"You can choose whether you want to start recycling or do nothing," Public Works Director Keith Melton said.
The carts are smaller than originally proposed last fall. Republic Waste put a planned citywide rollout of a 95-gallon recycling cart program on hold after residents complained about the size of the carts and the corresponding increased fees whether they recycle or not.
Last October, water-utility bills increased 25 cents to help cover rising operating expenses for Republic, which collects Arlington's garbage and recycling. But the city did not implement a proposed 84-cent monthly fee increase for recycling since the project was put on hold.
Households participating in the pilot project, which is set to end March 31, will not pay additional fees, Melton said.
Some residents have told council members they support switching to the carts. But other residents, such as Carol Huckaby Daley, still worry about where they will store the larger carts and oppose paying additional fees that would come with a citywide rollout. Daley said her family uses two bins now, but is concerned about hauling a larger cart up and down her home's steep driveway.

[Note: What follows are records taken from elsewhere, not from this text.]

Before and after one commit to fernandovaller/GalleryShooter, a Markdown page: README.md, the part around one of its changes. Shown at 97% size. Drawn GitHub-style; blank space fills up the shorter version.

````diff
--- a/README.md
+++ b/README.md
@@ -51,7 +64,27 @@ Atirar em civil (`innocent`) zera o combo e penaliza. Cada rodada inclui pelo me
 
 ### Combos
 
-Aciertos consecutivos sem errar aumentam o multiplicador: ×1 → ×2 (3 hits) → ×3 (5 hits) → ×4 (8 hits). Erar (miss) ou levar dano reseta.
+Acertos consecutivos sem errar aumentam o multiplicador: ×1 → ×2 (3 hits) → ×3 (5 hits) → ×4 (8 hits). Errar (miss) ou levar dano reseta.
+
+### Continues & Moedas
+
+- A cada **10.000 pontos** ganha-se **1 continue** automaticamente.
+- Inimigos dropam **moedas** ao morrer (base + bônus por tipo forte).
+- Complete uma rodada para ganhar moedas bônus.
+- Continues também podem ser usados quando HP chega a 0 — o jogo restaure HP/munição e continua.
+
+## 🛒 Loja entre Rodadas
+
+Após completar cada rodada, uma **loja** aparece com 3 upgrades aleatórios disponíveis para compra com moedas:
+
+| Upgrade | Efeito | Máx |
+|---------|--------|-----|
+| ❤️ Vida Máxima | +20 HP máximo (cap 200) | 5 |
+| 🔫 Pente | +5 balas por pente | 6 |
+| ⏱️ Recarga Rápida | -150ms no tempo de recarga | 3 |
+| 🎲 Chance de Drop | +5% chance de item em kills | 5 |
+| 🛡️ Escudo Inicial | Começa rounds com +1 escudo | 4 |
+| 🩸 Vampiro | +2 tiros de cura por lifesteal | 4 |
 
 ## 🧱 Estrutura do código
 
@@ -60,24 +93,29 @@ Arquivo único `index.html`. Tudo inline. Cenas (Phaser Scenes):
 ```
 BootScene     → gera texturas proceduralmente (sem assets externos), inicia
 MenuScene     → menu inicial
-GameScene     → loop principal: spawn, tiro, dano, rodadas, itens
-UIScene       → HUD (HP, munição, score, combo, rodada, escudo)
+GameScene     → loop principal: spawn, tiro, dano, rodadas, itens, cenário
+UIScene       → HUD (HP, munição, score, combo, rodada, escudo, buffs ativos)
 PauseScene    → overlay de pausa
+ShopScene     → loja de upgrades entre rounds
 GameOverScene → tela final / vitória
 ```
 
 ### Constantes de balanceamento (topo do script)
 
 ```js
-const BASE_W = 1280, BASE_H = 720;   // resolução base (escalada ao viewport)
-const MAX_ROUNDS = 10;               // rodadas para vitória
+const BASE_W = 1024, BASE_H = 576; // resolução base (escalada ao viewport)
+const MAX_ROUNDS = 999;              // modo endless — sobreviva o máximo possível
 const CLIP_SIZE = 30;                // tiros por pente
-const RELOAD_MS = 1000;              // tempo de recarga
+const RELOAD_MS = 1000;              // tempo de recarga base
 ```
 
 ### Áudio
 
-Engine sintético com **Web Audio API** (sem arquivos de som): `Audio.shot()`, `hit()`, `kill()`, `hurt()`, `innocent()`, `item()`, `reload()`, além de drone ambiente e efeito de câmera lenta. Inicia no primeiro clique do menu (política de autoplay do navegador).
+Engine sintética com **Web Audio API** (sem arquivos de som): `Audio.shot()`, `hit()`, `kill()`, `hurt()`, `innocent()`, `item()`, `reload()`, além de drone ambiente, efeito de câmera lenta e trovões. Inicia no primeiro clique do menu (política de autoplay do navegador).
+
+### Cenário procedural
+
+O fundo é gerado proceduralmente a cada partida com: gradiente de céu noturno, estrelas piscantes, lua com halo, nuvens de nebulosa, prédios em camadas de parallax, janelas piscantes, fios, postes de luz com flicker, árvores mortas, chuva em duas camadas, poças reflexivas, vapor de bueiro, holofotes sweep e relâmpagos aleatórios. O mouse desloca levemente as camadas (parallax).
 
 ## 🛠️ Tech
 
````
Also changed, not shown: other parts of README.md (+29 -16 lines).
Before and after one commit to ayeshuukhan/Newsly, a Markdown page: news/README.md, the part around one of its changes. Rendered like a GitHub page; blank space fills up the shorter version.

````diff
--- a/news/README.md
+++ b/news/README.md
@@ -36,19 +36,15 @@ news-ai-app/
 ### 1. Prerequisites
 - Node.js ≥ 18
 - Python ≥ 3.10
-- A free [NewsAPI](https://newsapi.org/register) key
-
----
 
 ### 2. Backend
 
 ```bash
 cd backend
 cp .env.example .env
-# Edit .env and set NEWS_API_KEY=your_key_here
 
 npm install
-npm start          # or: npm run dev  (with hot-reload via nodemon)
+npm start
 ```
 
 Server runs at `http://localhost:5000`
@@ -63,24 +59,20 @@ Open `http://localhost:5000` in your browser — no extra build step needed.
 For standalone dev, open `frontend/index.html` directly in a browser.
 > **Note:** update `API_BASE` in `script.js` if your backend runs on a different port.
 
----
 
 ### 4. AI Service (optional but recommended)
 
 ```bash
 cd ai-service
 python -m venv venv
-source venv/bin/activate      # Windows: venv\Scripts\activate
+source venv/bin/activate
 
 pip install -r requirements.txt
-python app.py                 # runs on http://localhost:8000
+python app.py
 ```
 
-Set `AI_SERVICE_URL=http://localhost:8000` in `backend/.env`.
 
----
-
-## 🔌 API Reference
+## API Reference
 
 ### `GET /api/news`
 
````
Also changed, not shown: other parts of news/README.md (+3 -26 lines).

"I don't like being charged to have the cart. They are big and they are cumbersome and they do take up a lot of space," said Daley, whose parents use the recycling carts in Fort Worth. "The idea of another tax is not something we appreciate."
Selected households will receive a letter explaining the pilot project as well as what materials are acceptable for recycling, Melton said. Republic Waste has been monitoring the use of recycling bins in the pilot project areas to compare recycling rates once the carts are distributed, according to a city staff report. Participants will also be asked to complete a survey at the end of the project.
The carts are part of Republic's proposed $10.8 million investment in an automated collection system that would include the construction of a compressed natural gas fueling station and an upgrade to new collection trucks that run on the cleaner-burning fuel.
Susan Schrock, 817-709-7578